(Records from a dataset)
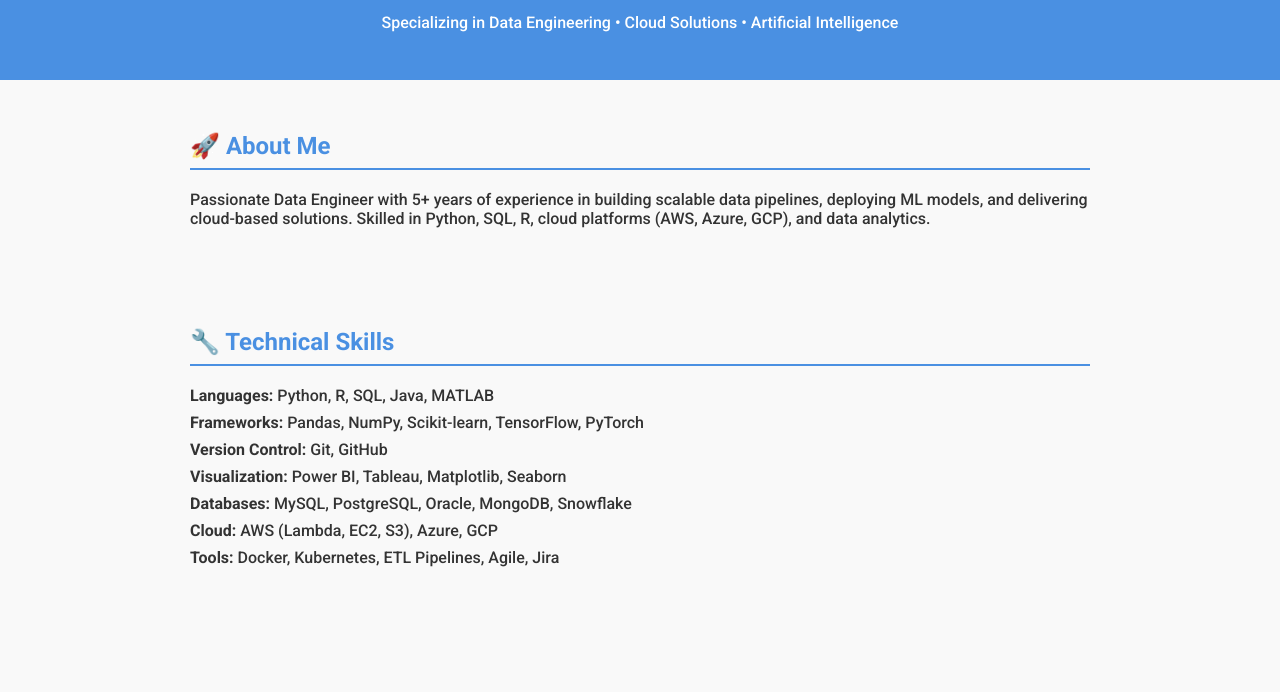
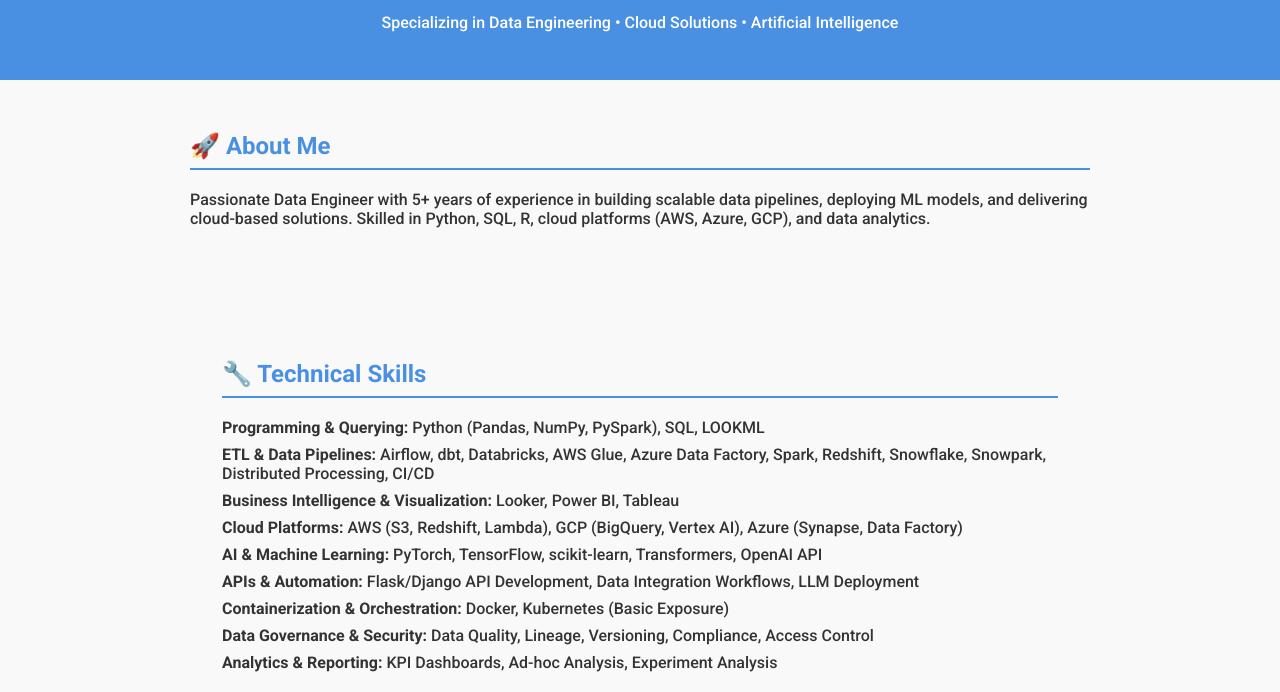
Before and after one commit to jahanavipatari/jahanavipatari.github.io, a website: page index.html in a window 1280 px wide. Shown: the part 108-800 px from the top of the page. Drawn offline with Linux system fonts and the light colour scheme.

Commit message:
Revise technical skills and project details
Updated technical skills section and added new technologies.

```diff
--- a/index.html
+++ b/index.html
@@ -83,17 +83,21 @@
   </section>
 
   <section class="skills">
-    <h2>🔧 Technical Skills</h2>
-    <ul>
-      <li><strong>Languages:</strong> Python, R, SQL, Java, MATLAB</li>
-      <li><strong>Frameworks:</strong> Pandas, NumPy, Scikit-learn, TensorFlow, PyTorch</li>
-      <li><strong>Version Control:</strong> Git, GitHub</li>
-      <li><strong>Visualization:</strong> Power BI, Tableau, Matplotlib, Seaborn</li>
-      <li><strong>Databases:</strong> MySQL, PostgreSQL, Oracle, MongoDB, Snowflake</li>
-      <li><strong>Cloud:</strong> AWS (Lambda, EC2, S3), Azure, GCP</li>
-      <li><strong>Tools:</strong> Docker, Kubernetes, ETL Pipelines, Agile, Jira</li>
-    </ul>
-  </section>
+
+<section>
+  <h2>🔧 Technical Skills</h2>
+  <ul>
+    <li><strong>Programming & Querying:</strong> Python (Pandas, NumPy, PySpark), SQL, LOOKML</li>
+    <li><strong>ETL & Data Pipelines:</strong> Airflow, dbt, Databricks, AWS Glue, Azure Data Factory, Spark, Redshift, Snowflake, Snowpark, Distributed Processing, CI/CD</li>
+    <li><strong>Business Intelligence & Visualization:</strong> Looker, Power BI, Tableau</li>
+    <li><strong>Cloud Platforms:</strong> AWS (S3, Redshift, Lambda), GCP (BigQuery, Vertex AI), Azure (Synapse, Data Factory)</li>
+    <li><strong>AI & Machine Learning:</strong> PyTorch, TensorFlow, scikit-learn, Transformers, OpenAI API</li>
+    <li><strong>APIs & Automation:</strong> Flask/Django API Development, Data Integration Workflows, LLM Deployment</li>
+    <li><strong>Containerization & Orchestration:</strong> Docker, Kubernetes (Basic Exposure)</li>
+    <li><strong>Data Governance & Security:</strong> Data Quality, Lineage, Versioning, Compliance, Access Control</li>
+    <li><strong>Analytics & Reporting:</strong> KPI Dashboards, Ad-hoc Analysis, Experiment Analysis</li>
+  </ul>
+</section>
 
   <section class="projects">
     <h2>📂 Featured Projects</h2>
```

■ **TASK GOAL**:
Please determine how many lines in the entries contain the word "learn" and answer with the number alone.

■ **RESPONSE**:
2